Santiago “Jimmy” Mellado, president and CEO of Compassion International, was born in El Salvador and raised in seven different countries. As a result, Mellado has experienced the powerful impact that local churches can have on their communities, especially in under-resourced environments.
Prior to joining Compassion in June, Mellado was president of the Willow Creek Association — a global ministry completely dedicated to helping local churches thrive. During his 20-year tenure there, WCA’s income grew from $2 million to more than $20 million and membership grew from 860 churches to more than 7,000.
Mellado has a mechanical engineering degree from Southern Methodist University and a master’s in business administration from Harvard Business School. At SMU, he was a member of the 1983 NCAA Division I indoor and outdoor track and field national champions, competing in the decathlon and setting the school record.
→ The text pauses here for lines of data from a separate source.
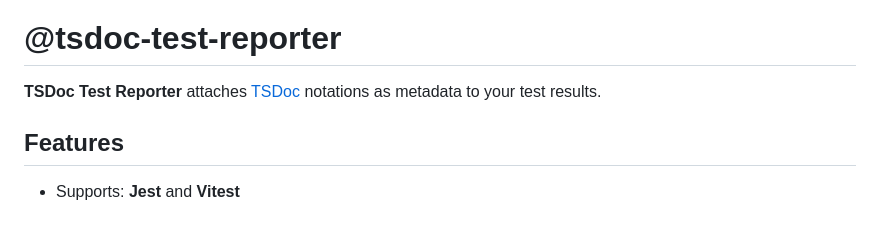
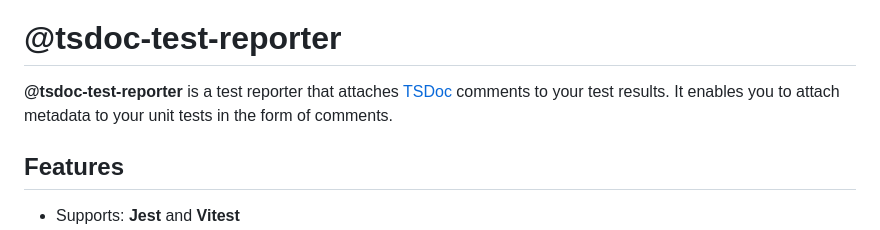
Before and after one commit to tsdoc-test-reporter/reporter, a Markdown page: README.md, the part around the change. Rendered like a GitHub page.

```diff
--- a/README.md
+++ b/README.md
@@ -2,7 +2,7 @@
 
 # @tsdoc-test-reporter
 
-**TSDoc Test Reporter** attaches [TSDoc](https://tsdoc.org/) notations as metadata to your test results.
+**@tsdoc-test-reporter** is a test reporter that attaches [TSDoc](https://tsdoc.org/) comments to your test results. It enables you to attach metadata to your unit tests in the form of comments.
 
 ## Features
 
```
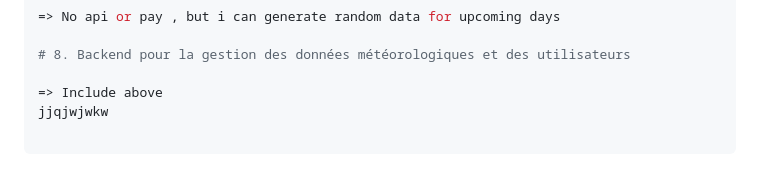
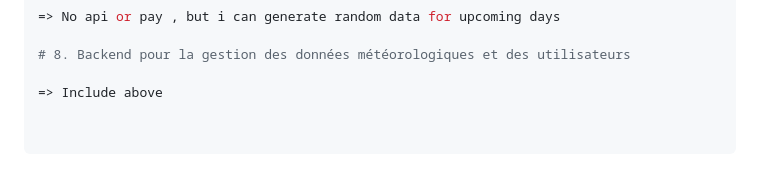
Before and after one commit to irumvabric/Notify-Weather, a Markdown page: README.md, the part around the change. GitHub-like rendering.

```diff
--- a/README.md
+++ b/README.md
@@ -348,4 +348,3 @@ uses looked on it it will be a tendance and i will have to put it in a database
 # 8. Backend pour la gestion des données météorologiques et des utilisateurs
 
 => Include above
-jjqjwjwkw
```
Mellado went on to place fourth at the 1987 Pan American Games and 26th in the 1988 Seoul Olympics, competing for El Salvador. Mellado and his wife Leanne have three children.
What brought you to Compassion, and how did your past prepare you for this role?
I’ve admired the work of Compassion International for many years. My former organization, the Willow Creek Association, and Compassion enjoyed a strategic partnership, as both organizations believe deeply in the potential of local churches to redeem and restore our world for Christ. Through that partnership, and my family’s personal Compassion child sponsorship experiences, I’ve come to love Compassion’s cause, the excellence with which they go about fulfilling it, and their chosen strategy to work with the local church. When the opportunity to lead this remarkable organization was presented, my wife and I both felt God was clearly leading us to accept.
Since graduating from the Harvard Business School, I’ve been in the CEO role at the Willow Creek Association for 20 of the 22 years. I was able to lead that global organization through multiple eras of development from start-up to sustained growth, plateau, multiple reinventions and renewed growth. The demands on me as a leader changed dramatically during each era and required a significant amount of leadership elasticity that was incredibly forming for me. I’m excited to bring that learning to this new role as Compassion’s CEO and to continue growing through this new adventure that God has called me to.
What are some of your biggest objectives at Compassion? Any big changes on the horizon?
One of the blessings of joining Compassion at this juncture is that the ministry is flourishing. This will afford me a season to develop a deep understanding of what God is doing through Compassion and the core areas behind our success that we need to build on and enhance.
Over these last few months, as I’ve listened to and learned from others at Compassion, a few things are starting to come into focus regarding our future. Chief among them is a deep-seated conviction about the organization’s existing distinctives that will not change with my leadership. I am committed to preserving Compassion’s Christ-centered ministry and working through the local church to remain child-focused as we continue to champion holistic child development.
A landmark, independent study of Compassion’s Child Sponsorship Program has shown that children who participated in Compassion’s program between 1980 and 1992 stayed in school longer, were more likely to have salaried or white-collar employment as adults, and were more likely to be leaders in their communities and churches than their peers who did not participate in the program. Compassion’s unique approach to holistic child development through sponsorship is clearly working. We will continue to build off of this strong foundation.
Compassion recently acquired the former Lexis Nexis building. How many employees will be there? Has the number of staff in Colorado Springs been growing or declining, and what do you think the future trend will be?
That 202,000-square-foot facility adjoins our existing campus and was purchased in preparation for future growth. The space is currently 58 percent tenant-occupied and we’re utilizing a portion of the property for a special project team.
About 900 of Compassion’s 2,600 worldwide staff are located in Colorado Springs. Our local workforce has been steadily growing for the past several years, averaging slightly over 3 percent annual growth over the past four years. Given that Compassion is blessed to be one of the fastest growing charities in the U.S., we’re anticipating a growth trend will continue into the future.
Your past experience as an Olympian should help to make you a great fit in Colorado Springs. Tell us about that experience and what athletic characteristics you draw on to lead.
My athletic journey has definitely influenced my leadership. The decathlon, my chosen event, is a multi-discipline effort involving 10 events spread over a two-day period. It’s clearly an event for generalists verses specialists. Executive leadership by its very nature is a multi-discipline challenge. The emotional lessons learned in the decathlon have also served me well in leadership. When you perform poorly in one event you can’t get too down on yourself because the next event is coming right up. The same dynamics exists with a victory in one event. If you celebrate too much, you won’t be ready for that next challenge.
Organizational leadership is very similar. You have to maintain an even keel, remembering you are probably not as good as your victories indicate nor as bad as your losses reflect either. As in decathlon, training, perseverance, unbridled optimism and refusing to see oneself as a victim are critical to success.
What are you most excited about, living in Colorado Springs?
Colorado Springs is breathtaking. It’s hard to believe I get to do important work in a place that fills my soul just driving to work. I can’t wait to run, hike, ski and explore as I take in and enjoy God’s amazing creation that is Colorado!